Task statement: List each line of the data that holds the word "gray".

Data to examine:
'''

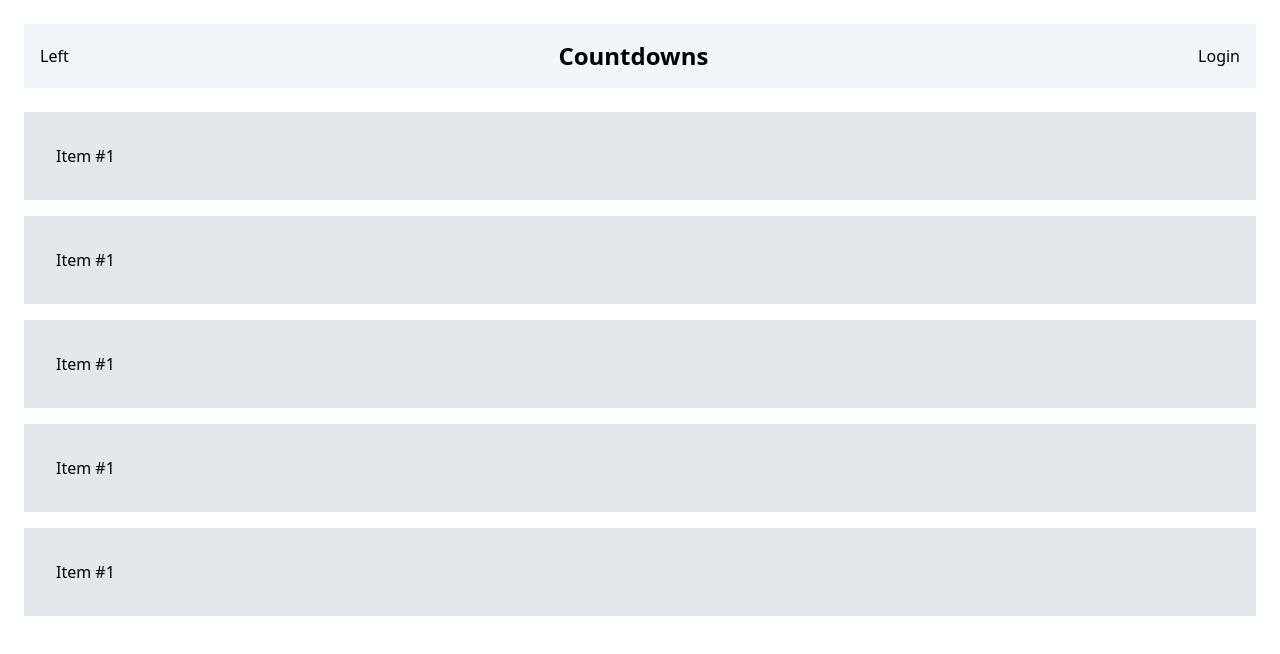
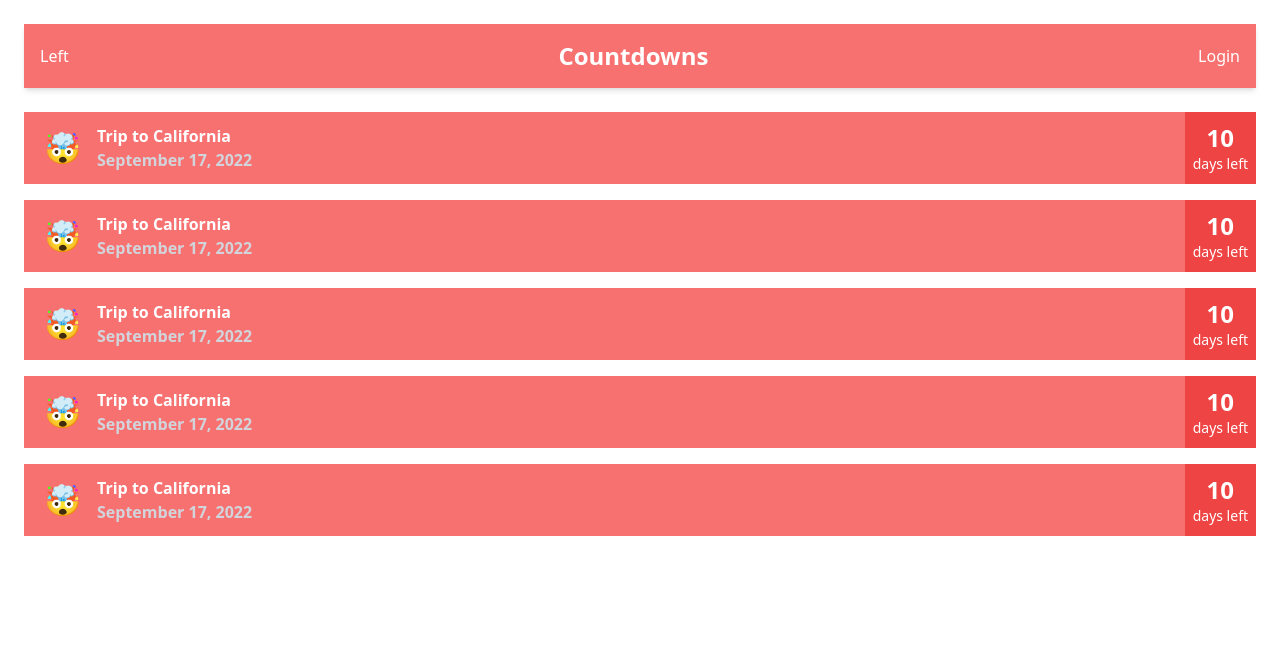
Before and after one commit to Alejandro1709/countdown-dev, a React (Create React App) app in the folder client/: page / in a window 1280 px wide. Shown: the top 654 px of the page. Built offline with nearby package versions, Linux system fonts and the light colour scheme.

Commit message:
Add: client - main ui

```diff
--- a/client/src/components/Header.tsx
+++ b/client/src/components/Header.tsx
@@ -2,7 +2,7 @@ import React from 'react'
 
 export default function Header() {
   return (
-    <header className="header flex justify-between items-center p-4 my-6 bg-gray-100">
+    <header className="header flex justify-between items-center p-4 my-6 bg-red-400 text-white shadow-md select-none">
       <span>Left</span>
       <h2 className='text-2xl font-semibold'>Countdowns</h2>
       <span>Login</span>
--- a/client/src/components/Item.tsx
+++ b/client/src/components/Item.tsx
@@ -2,7 +2,21 @@ import React from 'react'
 
 function Item() {
   return (
-    <div className='p-8 bg-gray-200'>Item #1</div>
+    <div className='flex justify-between bg-red-400 cursor-pointer hover:shadow-xl transition-all select-none'>
+      <div className='p-3 ml-2'>
+        <div className="flex items-center gap-4">
+          <h1 className='text-3xl'>🤯</h1>
+          <div className=''>
+            <h2 className='text-1xl font-bold text-white'>Trip to California</h2>
+            <p className='font-semibold text-gray-300'>September 17, 2022</p>
+          </div>
+        </div>
+      </div>
+      <div className='flex flex-col items-center justify-center bg-red-500 p-2'>
+        <h3 className='text-2xl font-semibold text-white'>10</h3>
+        <p className='text-sm text-white'>days left</p>
+      </div>
+    </div>
   )
 }
 
```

'''

Answer to this problem:
-    <header className="header flex justify-between items-center p-4 my-6 bg-gray-100">
-    <div className='p-8 bg-gray-200'>Item #1</div>
+            <p className='font-semibold text-gray-300'>September 17, 2022</p>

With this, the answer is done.